Aside from its environmental promise, however, what gives ETBE its special political charm is that 40 percent of the catalyst consists of ethanol - and virtually all of America’s ethanol comes from corn. Over the past decade, a coalition of farm-state legislators, grain processors and trade groups has successfully fought to keep in place a generous, highly controversial ethanol tax credit. And the I.R.S. announcement is a giant step on the road to extending that tax credit to ETBE.

The campaign for the ethanol derivative illustrates how a little-known lobby for an obscure farm byproduct can deploy formidable clout in Washington. Tens of thousands of farmers called, wrote or faxed their support for the tax credit. Endorsements arrived from four Cabinet secretaries, the Environmental Protection Agency administrator and 75 senators. ”I’ve never seen anything like this,” says Douglas Durante, Washington representative of the Clean Fuels Development Coalition, one of ETBE’s most active supporters. ”To get 75 senators to agree that it’s summer and not winter is nearly impossible.”

Yet the tax credit was not universally popular. Senator Bill Bradley attacked both the proposal itself and the notion that it should be accomplished by means of an I.R.S. ruling. ”This is an issue for Congress to decide here on the floor,” the New Jersey Democrat told his colleagues, ”under the clear-eyed scrutiny of the American taxpayers, who once again see the long arm of the Government reaching deeper and deeper into their pockets to benefit a handful of special interests.”

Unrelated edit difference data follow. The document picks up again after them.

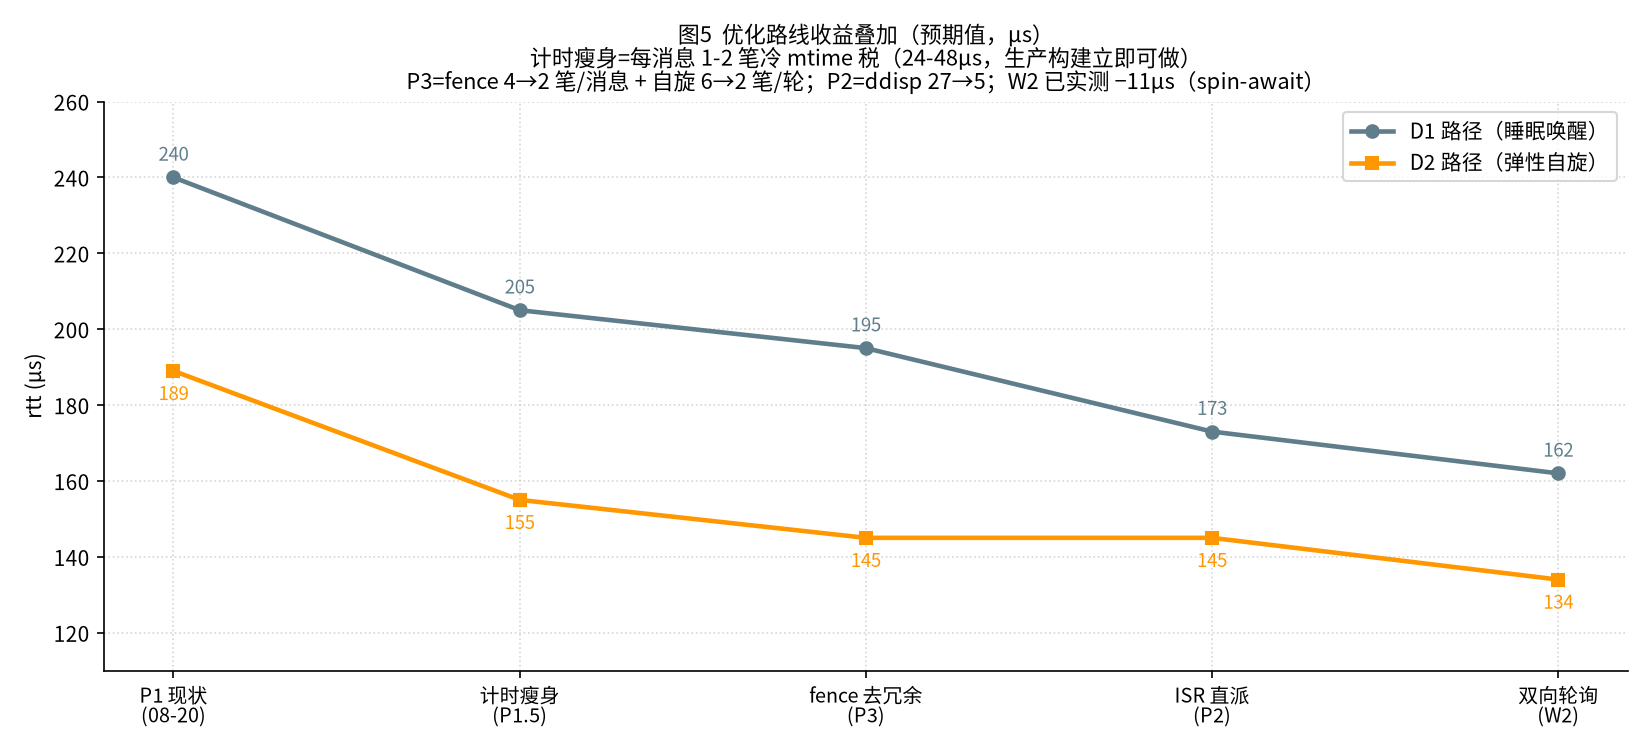
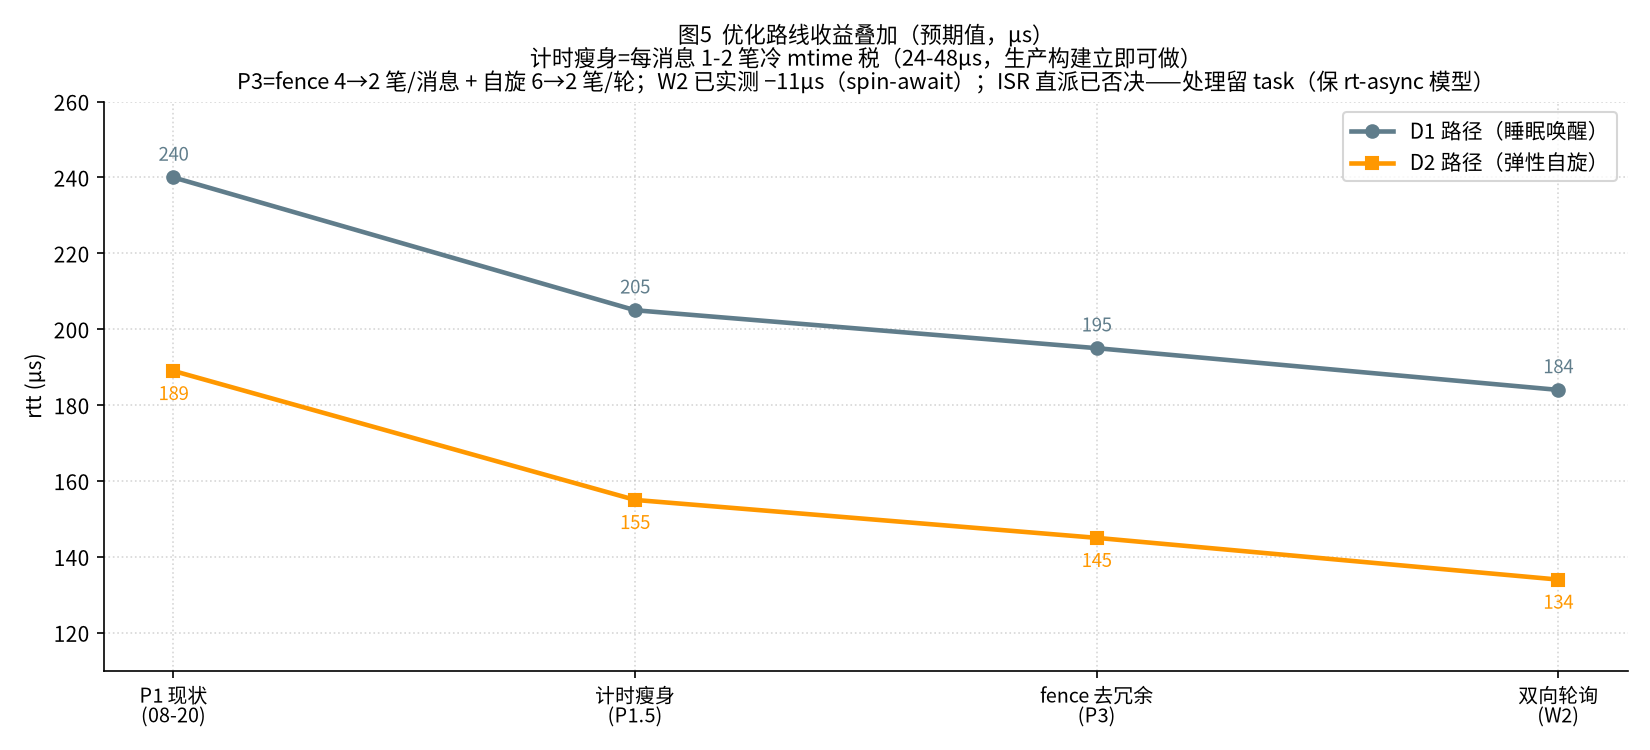
docs(latency-report): 路线图更新——P2 ISR 直派否决（处理留 task，保 rt-async 任务模型），叠加预期 D1 240→184；确立随进展实时维护约定

diff --git a/docs/latency-report/make_figs.py b/docs/latency-report/make_figs.py
@@ -198,9 +198,11 @@ def fig4_mtime_trap():
 # ============================================================================
 def fig5_roadmap():
     fig, ax = plt.subplots(figsize=(11, 5))
-    steps = ["P1 现状\n(08-20)", "计时瘦身\n(P1.5)", "fence 去冗余\n(P3)", "ISR 直派\n(P2)", "双向轮询\n(W2)"]
-    d1 = [240, 205, 195, 173, 162]
-    d2 = [189, 155, 145, 145, 134]
+    # ISR 直派已否决（2026-08-21 用户决策：保 rt-async 任务模型，实际处理留
+    # task 上下文），从轨迹中移除该步。
+    steps = ["P1 现状\n(08-20)", "计时瘦身\n(P1.5)", "fence 去冗余\n(P3)", "双向轮询\n(W2)"]
+    d1 = [240, 205, 195, 184]
+    d2 = [189, 155, 145, 134]
     x = np.arange(len(steps))
     ax.plot(x, d1, "o-", lw=2.2, color=C_AP, label="D1 路径（睡眠唤醒）")
     ax.plot(x, d2, "s-", lw=2.2, color=C_FENCE, label="D2 路径（弹性自旋）")
@@ -213,7 +215,7 @@ def fig5_roadmap():
     ax.set_ylabel("rtt (µs)")
     ax.set_title("图5  优化路线收益叠加（预期值，µs）\n"
                  "计时瘦身=每消息 1-2 笔冷 mtime 税（24-48µs，生产构建立即可做）\n"
-                 "P3=fence 4→2 笔/消息 + 自旋 6→2 笔/轮；P2=ddisp 27→5；W2 已实测 −11µs（spin-await）", fontsize=10.5)
+                 "P3=fence 4→2 笔/消息 + 自旋 6→2 笔/轮；W2 已实测 −11µs（spin-await）；ISR 直派已否决——处理留 task（保 rt-async 模型）", fontsize=10.5)
     ax.grid(ls=":", alpha=0.5)
     ax.legend(fontsize=10)
     ax.set_ylim(110, 260)

diff --git a/docs/latency-report/REPORT.md b/docs/latency-report/REPORT.md
@@ -7,7 +7,8 @@
 
 > 全部数据为板上实测（dd 场景闭环残差 30/30 = 0.0，AP/RP 双钟交叉校验）。
 > 图表由 `make_figs.py` 生成（`python3 make_figs.py` 重跑）。
-> 本文档为过程报告，不入 git。
+> **维护约定**（2026-08-21 起）：本报告随进展实时维护——每次进展先形成干净的
+> commit，再同步更新本报告；**本报告入 git 维护，除此之外的过程文档一律不维护**。
 
 ---
 
@@ -59,7 +60,7 @@ D1 路径六段（dd 场景闭环恒等式 `rtt = send + ddrain + ddisp + dseen 
 |---|------|-------|---------|
 | send | AP 用户态写入+发布 | 8.5 | user-cbo 按行发布（槽 4 行+索引 1 行）+ BUSY 判定，D2 路径零 syscall |
 | ddrain | RP ISR 舞步 | 3.6 | mailbox FIFO 排空 + latch（①′优化后从 11.3 降来） |
-| ddisp | trap+调度+MSIP 落地 | 27.1 | 含 MSIP 跨桥写落地 ~54µs 物理地板的摊派 + 执行器派发（P2 靶子） |
+| ddisp | trap+调度+MSIP 落地 | 27.1 | 含 MSIP 跨桥写落地 ~54µs 物理地板的摊派 + 执行器派发（ISR 直派已否决——处理留 task 上下文，此段为 rt-async 任务模型的结构性成本） |
 | dpre | 发现前缀 | 24.3 | set_busy(2.2) + ch2 空查(6.6) + **mtime 戳税(~14)** + 链路 |
 | drx | try_recv 取包 | 45.6 | 3 笔 Acquire(6.6) + 槽读(1.2) + Release(2.2) + **mtime 戳税(~24)** ≈ 真实 ~20 |
 | dserde | 分发+反序列化 | 38.0 | method_id(1.1) + dispatch/postcard(~10) + **mtime 戳税(~24)** ≈ 真实 ~11 |
@@ -172,13 +173,13 @@ D1 路径六段（dd 场景闭环恒等式 `rtt = send + ddrain + ddisp + dseen 
 | 优先级 | 项 | 内容 | 预期收益 | 工作量/风险 |
 |-------|----|------|---------|------------|
 | ✅ 已完成 | P1 | 单核原子 CS 后端（atomic-cas:false target）+ timer 直连 + 本地别名窗 + mailbox 去 Acquire | 294→240（D1）/ 209→189（D2） | 已合入 |
-| **P1** | **计时瘦身** | step/SVC/弹性窗计时改采样制或去冷读（生产构建每消息 1-2 笔冷 mtime）；测量构建 stamp 链换源或加保温 | **−35µs（D1）/ −34µs（D2）**，生产构建立即可做 | 小 / 低——纯删减 |
-| **P2** | **P3 fence 去冗余** | magic 缓存 + 自产索引 Relaxed + 自旋 6→2 笔（D2 发现粒度 ×3）+ ch2 查询瘦身 | −10µs/消息 + 自旋 18→6µs/轮 | 中 / 低——正确性论证已完成（SPSC 单写者 + RP 无缓存） |
-| **P3** | **P2 ISR 直派** | 响应在 ISR 内写完，消灭 MSIP 自环+二次 trap+落地等待 | ddisp 27→~5 | 中 / 中 |
-| **P4** | **W2 双向轮询** | AP 响应方向用户态自旋（已实测 −11µs）；绕过 MSIP 54µs 物理地板 | −11µs 起；延迟关键模式更多 | 小（bench 已预演）/ 烧 AP 核 |
+| **进行中** | **计时瘦身** | 计时源替换调研（依据 docs-chip 中 RT24 可达设备）+ step/SVC/弹性窗计时改采样制或去冷读（生产构建每消息 1-2 笔冷 mtime）；测量构建 stamp 链换源或加保温 | **−35µs（D1）/ −34µs（D2）**，生产构建立即可做 | 小 / 低——纯删减 |
+| 第 2 刀 | **P3 fence 去冗余** | magic 缓存 + 自产索引 Relaxed + 自旋 6→2 笔（D2 发现粒度 ×3）+ ch2 查询瘦身 | −10µs/消息 + 自旋 18→6µs/轮 | 中 / 低——正确性论证已完成（SPSC 单写者 + RP 无缓存） |
+| 第 3 刀 | **W2 双向轮询** | AP 响应方向用户态自旋（已实测 −11µs）；绕过 MSIP 54µs 物理地板 | −11µs 起；延迟关键模式更多 | 小（bench 已预演）/ 烧 AP 核 |
+| ❌ 已否决 | ~~P2 ISR 直派~~ | ~~响应在 ISR 内写完~~ **否决（2026-08-21）**：不破坏 rt-async 的任务模型——实际处理必须留在 task 上下文（executor/waker 语义），ISR 只做唤醒/标记；ddisp 27.1µs 作为结构性成本保留 | —（预期 −22µs 放弃） | — |
 | 远期 | 硬件 | mailbox 载荷直传小消息（数据进门铃）/ 硬件 spinlock（0xCAC9_1C00，手册背书） | 再往下 | 大 |
 
-叠加预期：**D1 240→~162，D2 189→~134**。再往下就是 SPSC 协议本体（每消息 4 笔 fence ≈ 8.8µs）+ 数据搬运（~7.5µs）的物理下限区。
+叠加预期（不含已否决项）：**D1 240→~184，D2 189→~134**。再往下就是 SPSC 协议本体（每消息 4 笔 fence ≈ 8.8µs）+ 数据搬运（~7.5µs）+ 任务模型结构性成本（ddisp ~27µs）的物理下限区。
 
 ---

The Treasury Department’s support of ETBE is only the latest chapter in a political saga that dates back to the gas lines of the mid-70’s. Seeking to reduce the nation’s dependence on imported oil, the Carter Administration touted gasohol - a mixture of gasoline and 10 percent ethanol - as one answer. But when the first plants went on-line in 1978, wholesale ethanol cost 80-cents-a-gallon more than wholesale gasoline. Federal and state tax exemptions - the Federal credit alone now equals 60 cents for each gallon of ethanol sold to gasoline blenders - helped make up the difference; gasohol now accounts for 8 percent of the 110 billion gallons of gasoline sold annually.

While public concern about imported oil has waxed and waned, gasohol producers have received more than $4.6 billion in Federal and state tax exemptions since 1980. A major benefactor has been Archer Daniels Midland Company, based in Decatur, Ill., which produces 75 percent of the nation’s ethanol. The company is the largest agricultural processor in the United States, with 1989 sales of $10 billion on products ranging from pasta to pet food. Over the years, critics have charged that the tax breaks amount to nothing more than ”corporate welfare” for A.D.M. and its chairman, Dwayne O. Andreas, a generous contributor to both political parties. But efforts to trim these favors have fallen victim to the ethanol lobby.

Today, the ethanol industry has reached a crossroads. The introduction of ETBE could expand the market for ethanol. On the other hand, state tax credits have been reduced in recent years, and the construction of new ethanol plants has halted. Even more critical, the Federal tax credit is due to expire in 1992, and without it the ethanol industry will die. With several tax bills being debated in Congress, and legislators seeking ways to reduce the nation’s deficit, the ethanol credit is coming u